Weak people must have invented covid 19 then.1. Hard times make strong people;
2. Strong people make good times;
3. Good times make weak people; and
4. Weak people make hard times.
The last 20-30 years were step 3, we're full into step 4 now.
Your overly simplistic solution of everyone move to Calgary or Edmonton isn't feasible for everyone, full stop.
Why is everything about toronto?
So steel workers in Hamilton, Government of Canada employees in Ottawa, aerospace employees in Montreal, francophones in Quebec city, small business owner in Sudbury, all just can up and move to Alberta and find the same job they left, no problem?
Government policy caused the issue, low interest rates, high levels of immigration, municipalities stunting zoning areas to appease homeowners, so ya, why wouldn't people want government to fix the problem they made?
Weak people must have invented covid 19 then.
I get it, you don't see this as an issue. That's fine, you don't have to. But I wonder how many people who own houses would be crying foul if house prices were dropping 20, 30, 40 percent a year.
Please elaborate what these people who move to Alberta do when that province goes bust again when oil prices drop?Your assertion that NO ONE can do it is also bonkers, so just stop. Oh wait, you didn't say "no one," right? That's right, you didn't, so stop trying to mischaracterize what I'm saying and I'll return the favour.
There is a very large population of people aged 18-35 that can, they just don't, because crying for government intervention is easier.
Urban Canada.It's analogous for large urban centers, I'm not going to type out the three biggest examples when I can just say Toronto and any one who wants to actually see the point knows it's not necessarily Toronto.

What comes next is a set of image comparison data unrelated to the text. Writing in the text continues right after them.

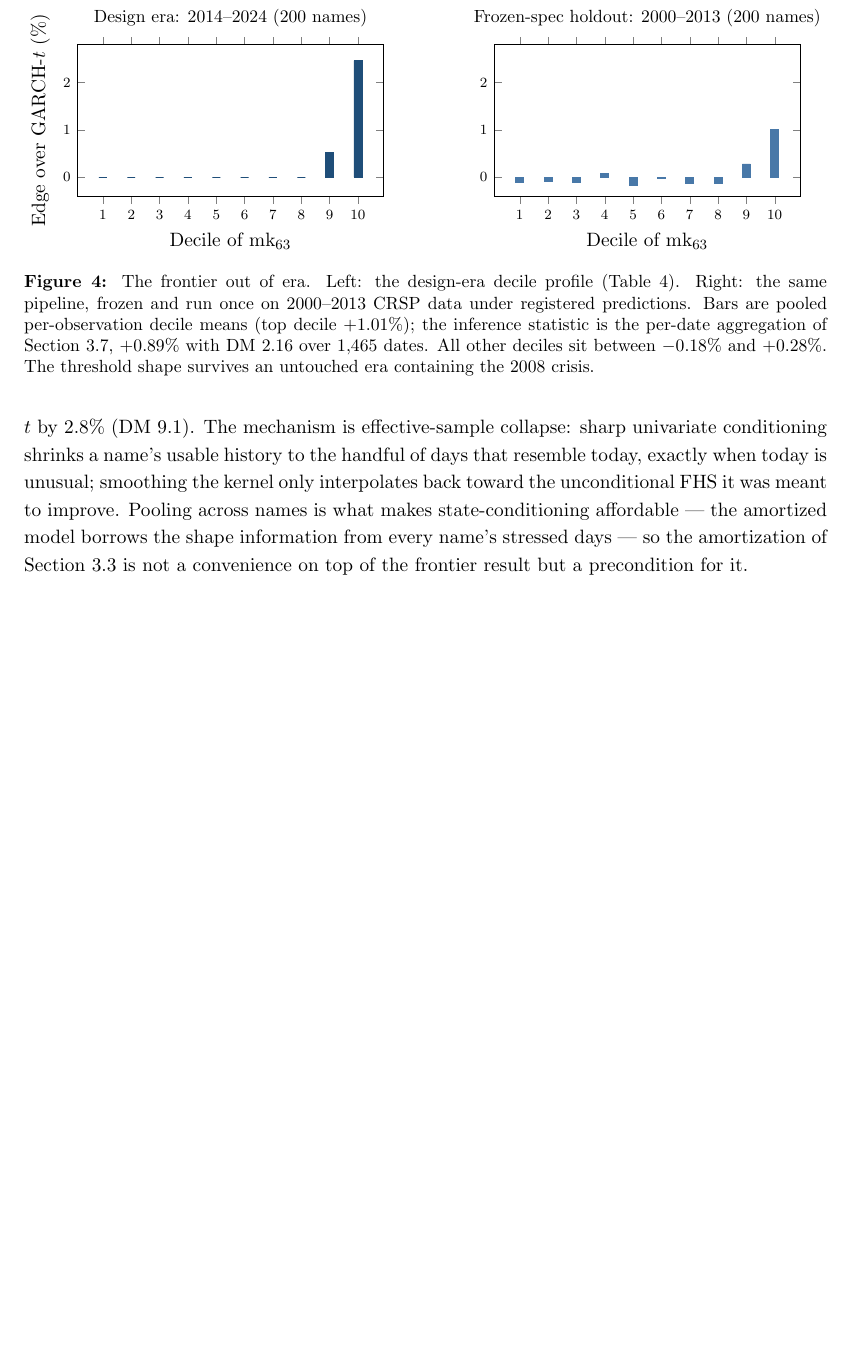
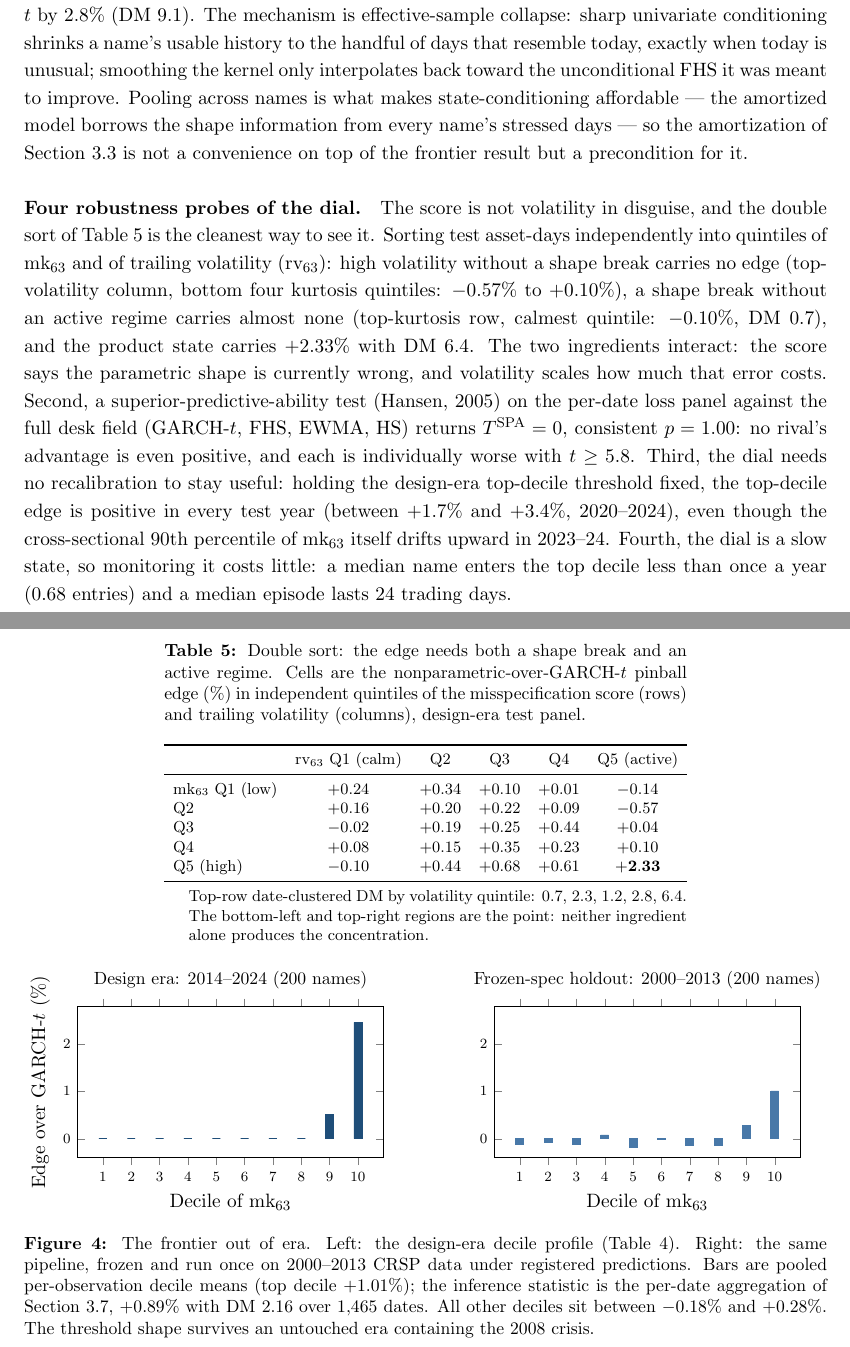
Before and after one commit to sean-qin-usa/downside-risk-strategies, a LaTeX paper (paper_A_frontier.tex): part of page 21 of 35 before the commit and two parts of pages 21 and 22 of 36 after it, the two joined at a grey line, cut so that both start at the same text, the shorter picture padded with empty space. Compiled offline with pdfLaTeX.

Commit message:
Paper v09-04g: longer descriptive title + dial-robustness section (double-sort, SPA, stability, churn); 36pp
Co-Authored-By: Claude Fable 5 <noreply@anthropic.com>

Claude-Session: https://claude.ai/code/session_01PaysugvHD2tgCJvXLSscWa

```diff
--- a/paper_A_frontier.tex
+++ b/paper_A_frontier.tex
@@ -45,7 +45,9 @@
 \newtheorem{remark}{Remark}
 
 
-\title{Downside Risk at the Misspecification Frontier\thanks{Paper~A of a
+\title{Downside Risk at the Misspecification Frontier:\\
+A Real-Time Score for When Nonparametric Models Beat\\
+Industry-Standard VaR and ES\thanks{Paper~A of a
 three-paper program. The neural implicit-quantile-network estimator, the
 EVT tail graft, and the cross-sectional conformal layer used as one stage
 of the engine below are developed in the companion paper \emph{GRAFT-Q}
@@ -1386,6 +1388,58 @@ what makes state-conditioning affordable --- the amortized model
 borrows the shape information from every name's stressed days --- so
 the amortization of Section~\ref{sec:gbcmethod} is not a convenience
 on top of the frontier result but a precondition for it.
+
+\paragraph{Four robustness probes of the dial.} The score is not
+volatility in disguise, and the double sort of
+Table~\ref{tab:doublesort} is the cleanest way to see it. Sorting
+test asset-days independently into quintiles of mk$_{63}$ and of
+trailing volatility (rv$_{63}$): high volatility without a shape break
+carries no edge (top-volatility column, bottom four kurtosis quintiles:
+$-0.57\%$ to $+0.10\%$), a shape break without an active regime
+carries almost none (top-kurtosis row, calmest quintile: $-0.10\%$,
+DM 0.7), and the product state carries $+2.33\%$ with DM 6.4. The two
+ingredients interact: the score says the parametric shape is currently
+wrong, and volatility scales how much that error costs. Second, a
+superior-predictive-ability test \citep{hansen2005spa} on the per-date
+loss panel against the full desk field (GARCH-$t$, FHS, EWMA, HS)
+returns $T^{\mathrm{SPA}} = 0$, consistent $p = 1.00$: no rival's
+advantage is even positive, and each is individually worse with
+$t \geq 5.8$. Third, the dial needs no recalibration to stay useful:
+holding the design-era top-decile threshold fixed, the top-decile edge
+is positive in every test year (between $+1.7\%$ and $+3.4\%$,
+2020--2024), even though the cross-sectional 90th percentile of
+mk$_{63}$ itself drifts upward in 2023--24. Fourth, the dial is a slow
+state, so monitoring it costs little: a median name enters the top
+decile less than once a year (0.68 entries) and a median episode lasts
+24 trading days.
+
+\begin{table}[tp]
+\centering
+\begin{threeparttable}
+\caption{Double sort: the edge needs both a shape break and an active
+regime. Cells are the nonparametric-over-GARCH-$t$ pinball edge (\%)
+in independent quintiles of the misspecification score (rows) and
+trailing volatility (columns), design-era test panel.}
+\label{tab:doublesort}
+\footnotesize\setlength{\tabcolsep}{5pt}
+\begin{tabular}{lccccc}
+\toprule
+ & rv$_{63}$ Q1 (calm) & Q2 & Q3 & Q4 & Q5 (active) \\
+\midrule
+mk$_{63}$ Q1 (low) & $+0.24$ & $+0.34$ & $+0.10$ & $+0.01$ & $-0.14$ \\
+Q2 & $+0.16$ & $+0.20$ & $+0.22$ & $+0.09$ & $-0.57$ \\
+Q3 & $-0.02$ & $+0.19$ & $+0.25$ & $+0.44$ & $+0.04$ \\
+Q4 & $+0.08$ & $+0.15$ & $+0.35$ & $+0.23$ & $+0.10$ \\
+Q5 (high) & $-0.10$ & $+0.44$ & $+0.68$ & $+0.61$ & $\mathbf{+2.33}$ \\
+\bottomrule
+\end{tabular}
+\begin{tablenotes}\footnotesize
+\item Top-row date-clustered DM by volatility quintile: 0.7, 2.3, 1.2,
+2.8, 6.4. The bottom-left and top-right regions are the point:
+neither ingredient alone produces the concentration.
+\end{tablenotes}
+\end{threeparttable}
+\end{table}
 
 \paragraph{The confirmatory holdout.} Every design choice in this paper
 was made on data from 2014 onward. As a guard against specification
```
Also changed, not shown: autojobs/_heartbeat.txt (+1 -1 lines), refs_v3.bib (+10 -0 lines), paper_A_frontier.pdf, 2 other files.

HahahahahaOkay, you've used two really odd examples so far... financial sector workers in Toronto, as if the rest of the country doesn't employ the same people, and now small businesses in Sudbury......... as if entrepreneurs can't / don't move to greener pastures. Government of Canada employees can transfer pretty easy, and generally get paid better than their private sector counterparts.
HahahahahahaAerospace employees? Steel workers? Which ones, specifically? You don't think they don't have transferable skills that will allow them to excel in other industries? The vast majority do, I suspect.

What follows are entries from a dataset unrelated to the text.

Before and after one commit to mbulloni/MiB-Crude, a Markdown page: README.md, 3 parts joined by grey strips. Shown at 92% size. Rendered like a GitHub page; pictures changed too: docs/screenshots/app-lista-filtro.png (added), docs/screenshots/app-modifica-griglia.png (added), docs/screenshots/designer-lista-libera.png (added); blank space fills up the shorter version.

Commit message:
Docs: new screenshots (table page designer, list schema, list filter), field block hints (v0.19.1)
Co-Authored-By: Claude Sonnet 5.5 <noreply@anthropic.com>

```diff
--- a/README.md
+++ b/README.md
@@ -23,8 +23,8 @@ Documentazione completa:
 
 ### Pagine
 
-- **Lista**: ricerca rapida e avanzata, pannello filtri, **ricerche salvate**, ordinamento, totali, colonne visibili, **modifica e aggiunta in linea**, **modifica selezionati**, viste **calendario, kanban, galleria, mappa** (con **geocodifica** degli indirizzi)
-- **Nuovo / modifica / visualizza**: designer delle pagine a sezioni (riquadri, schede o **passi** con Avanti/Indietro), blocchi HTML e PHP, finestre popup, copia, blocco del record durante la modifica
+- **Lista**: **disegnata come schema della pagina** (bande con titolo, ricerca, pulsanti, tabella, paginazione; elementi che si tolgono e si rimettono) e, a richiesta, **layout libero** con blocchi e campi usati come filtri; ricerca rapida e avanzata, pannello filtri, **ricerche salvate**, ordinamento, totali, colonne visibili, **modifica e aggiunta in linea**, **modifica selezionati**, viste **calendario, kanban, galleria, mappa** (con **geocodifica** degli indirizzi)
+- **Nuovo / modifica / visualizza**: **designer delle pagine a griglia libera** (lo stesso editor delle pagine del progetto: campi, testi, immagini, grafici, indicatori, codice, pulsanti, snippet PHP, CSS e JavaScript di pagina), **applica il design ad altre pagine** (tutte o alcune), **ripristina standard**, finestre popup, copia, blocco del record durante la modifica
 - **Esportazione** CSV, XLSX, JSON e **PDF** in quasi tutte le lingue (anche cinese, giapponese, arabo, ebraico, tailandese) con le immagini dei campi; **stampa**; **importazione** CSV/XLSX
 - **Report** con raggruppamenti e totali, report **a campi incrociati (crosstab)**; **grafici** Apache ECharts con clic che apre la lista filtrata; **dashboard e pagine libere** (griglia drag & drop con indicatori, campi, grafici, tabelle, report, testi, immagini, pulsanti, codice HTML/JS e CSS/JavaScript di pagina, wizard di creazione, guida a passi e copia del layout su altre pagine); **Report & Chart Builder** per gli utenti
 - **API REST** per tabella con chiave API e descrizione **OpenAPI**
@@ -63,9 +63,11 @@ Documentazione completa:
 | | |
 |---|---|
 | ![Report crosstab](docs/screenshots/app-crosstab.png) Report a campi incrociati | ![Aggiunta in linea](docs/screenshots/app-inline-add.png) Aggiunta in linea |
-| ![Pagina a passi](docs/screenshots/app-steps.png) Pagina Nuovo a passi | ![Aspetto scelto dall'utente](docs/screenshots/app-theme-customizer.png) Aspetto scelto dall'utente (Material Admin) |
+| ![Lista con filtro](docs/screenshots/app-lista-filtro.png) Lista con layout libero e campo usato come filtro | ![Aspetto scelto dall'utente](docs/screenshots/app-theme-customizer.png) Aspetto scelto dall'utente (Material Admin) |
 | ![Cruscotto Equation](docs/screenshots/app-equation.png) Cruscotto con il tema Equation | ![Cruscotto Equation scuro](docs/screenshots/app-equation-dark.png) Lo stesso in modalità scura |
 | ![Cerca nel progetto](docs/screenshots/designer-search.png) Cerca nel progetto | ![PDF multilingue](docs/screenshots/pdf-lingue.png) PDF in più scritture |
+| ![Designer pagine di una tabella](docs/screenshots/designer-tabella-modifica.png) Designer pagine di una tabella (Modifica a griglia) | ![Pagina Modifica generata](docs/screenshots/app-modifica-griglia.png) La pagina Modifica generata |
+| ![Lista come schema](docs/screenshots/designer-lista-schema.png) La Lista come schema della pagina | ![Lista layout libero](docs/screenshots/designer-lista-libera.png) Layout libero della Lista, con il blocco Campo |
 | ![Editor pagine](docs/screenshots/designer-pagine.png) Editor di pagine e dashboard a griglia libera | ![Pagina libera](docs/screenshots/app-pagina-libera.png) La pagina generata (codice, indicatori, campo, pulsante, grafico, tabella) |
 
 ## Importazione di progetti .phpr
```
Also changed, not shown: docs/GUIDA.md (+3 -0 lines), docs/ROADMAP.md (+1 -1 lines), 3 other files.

Supply is the other side of this coin. I've addressed it.With more government intervention though? More subsidies, more programs to make it easier to buy a home, all things that have contributed to the current fiasco?
depends on supply.You think subsidized daycare won't contribute to higher home prices?

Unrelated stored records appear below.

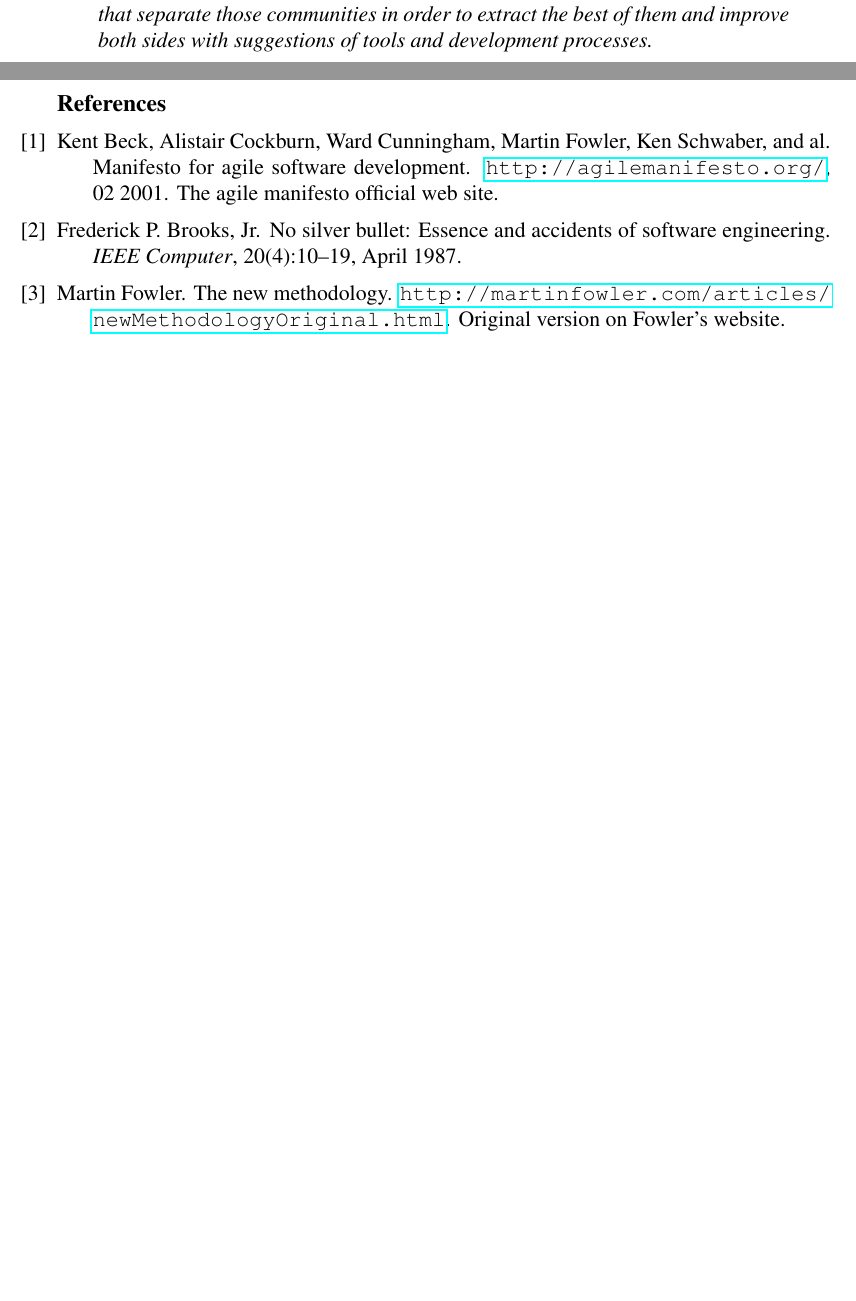
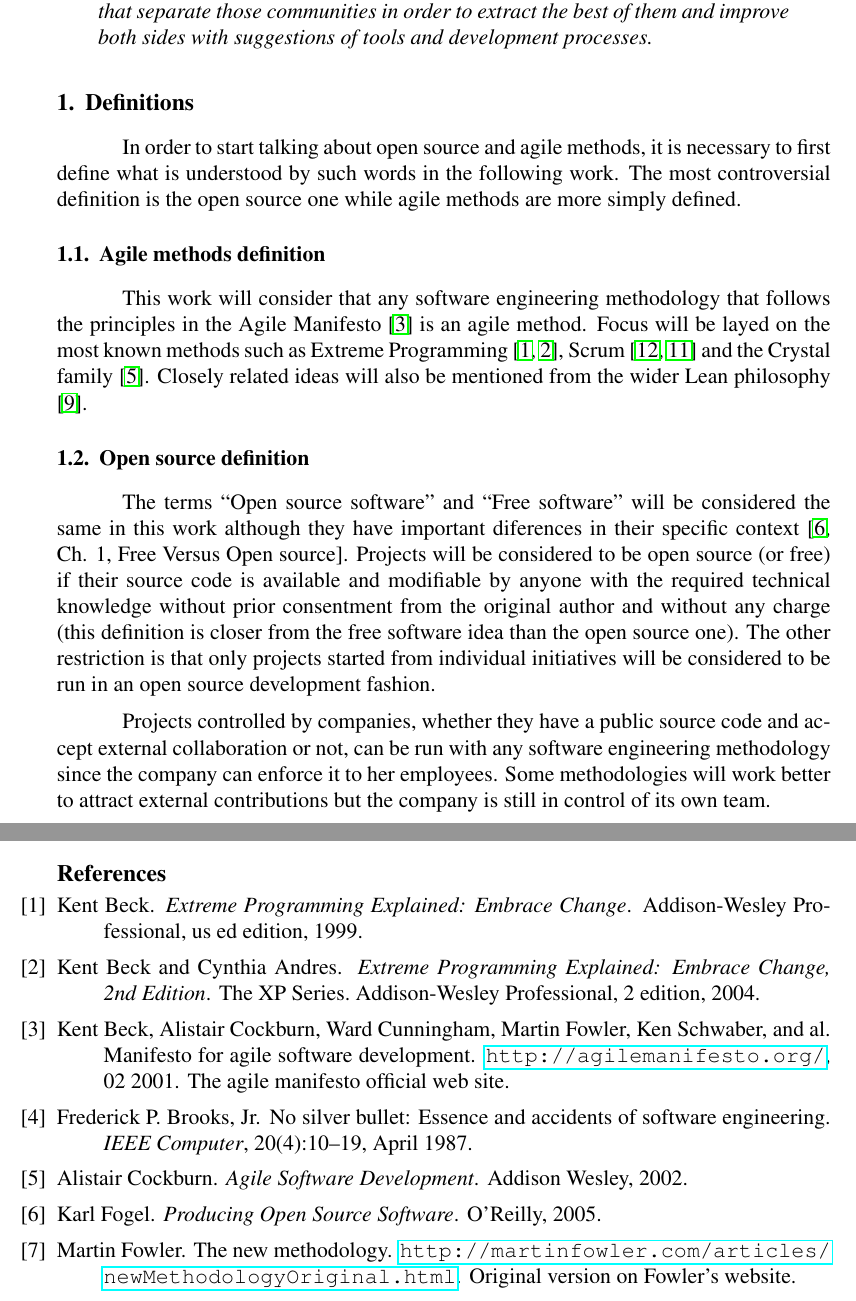
Before and after one commit to hugocorbucci/eselaw2008, a LaTeX paper (eselaw2008.tex): two parts of pages 1 and 5 of 5 before the commit and two parts of pages 1 and 5 of 6 after it, joined at a grey line, cut so that both start at the same text, the shorter picture padded with empty space. Compiled offline with pdfLaTeX; the source files are stored in an older character set and shown here as Unicode.

Commit message:
Adding a parahraph with definition of OS and AM to improve the reader's understandability. Hugo

```diff
--- a/eselaw2008.tex
+++ b/eselaw2008.tex
@@ -39,6 +39,47 @@
   processes.
 \end{abstract}
 
+\section{Definitions}
+\label{sec:definitions}
+
+In order to start talking about open source and agile methods, it is
+necessary to first define what is understood by such words in the
+following work. The most controversial definition is the open source
+one while agile methods are more simply defined.
+
+\subsection{Agile methods definition}
+\label{sec:agile-def}
+
+This work will consider that any software engineering methodology that
+follows the principles in the Agile Manifesto \cite{AgileManifesto} is
+an agile method. Focus will be layed on the most known methods such as
+Extreme Programming \cite{XP01,XP02}, Scrum
+\cite{Schwaber2001,Schwaber2004} and the Crystal family
+\cite{Cockburn2002}. Closely related ideas will also be mentioned from
+the wider Lean philosophy \cite{Poppendieck2003}.
+
+\subsection{Open source definition}
+\label{sec:os-def}
+
+The terms ``Open source software'' and ``Free software'' will be
+considered the same in this work although they have important
+diferences in their specific context \cite[Ch. 1, Free Versus Open
+source]{Fogel2005}. Projects will be considered to be open source (or
+free) if their source code is available and modifiable by anyone with
+the required technical knowledge without prior consentment from the
+original author and without any charge (this definition is closer from
+the free software idea than the open source one). The other
+restriction is that only projects started from individual initiatives
+will be considered to be run in an open source development fashion.
+
+Projects controlled by companies, whether they have a public source
+code and accept external collaboration or not, can be run with any
+software engineering methodology since the company can enforce it to
+her employees. Some methodologies will work better to attract external
+contributions but the company is still in control of its own team.
+
+% Falar da diferença entre liderança numa empresa e numa comunidade
+
 \section{Introduction}
 \label{sec:intr}
 
```
Also changed, not shown: biblio.bib (+23 -2 lines), eselaw2008.pdf, eselaw2008.tex (10 more changed lines).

Or government can make structural changes and keep supply rolling prioritizing first time homebuyers over those who already have houses or those who don't live in Canada.Again, it's going to be early bird gets the worm and those who miss the opportunity for the brief period it lasts will be left just as bad or worst off, with one more option off the table.
It was an issue that very quickly turned into a crisis.Housing affordability wasn't an issue before COVID-19?
Oh, the cynic. You see the issue, but your response to it is too bad, so sad. Move away if you don't like it.I do see it as an issue actually. I just don't think the government can solve it. I suspect it's one of those "hard times creates strong people" things. Over time, after government completely fails to provide the fix, and inflationary policies continues creating more and more problems, and we're all suffering from some really hard times....... people are slowly going to learn to fix their problems themselves again, like they used to do, by doing uncomfortable things like moving across the country, or even to a new country, to pursue opportunity.
Again, if housing prices were dropping 20 percent a year and homeowners were losing their shirts I doubt you have the same opinion. No, that would be a crisis! The economy! Oh noes....
The inverse is meh, too bad.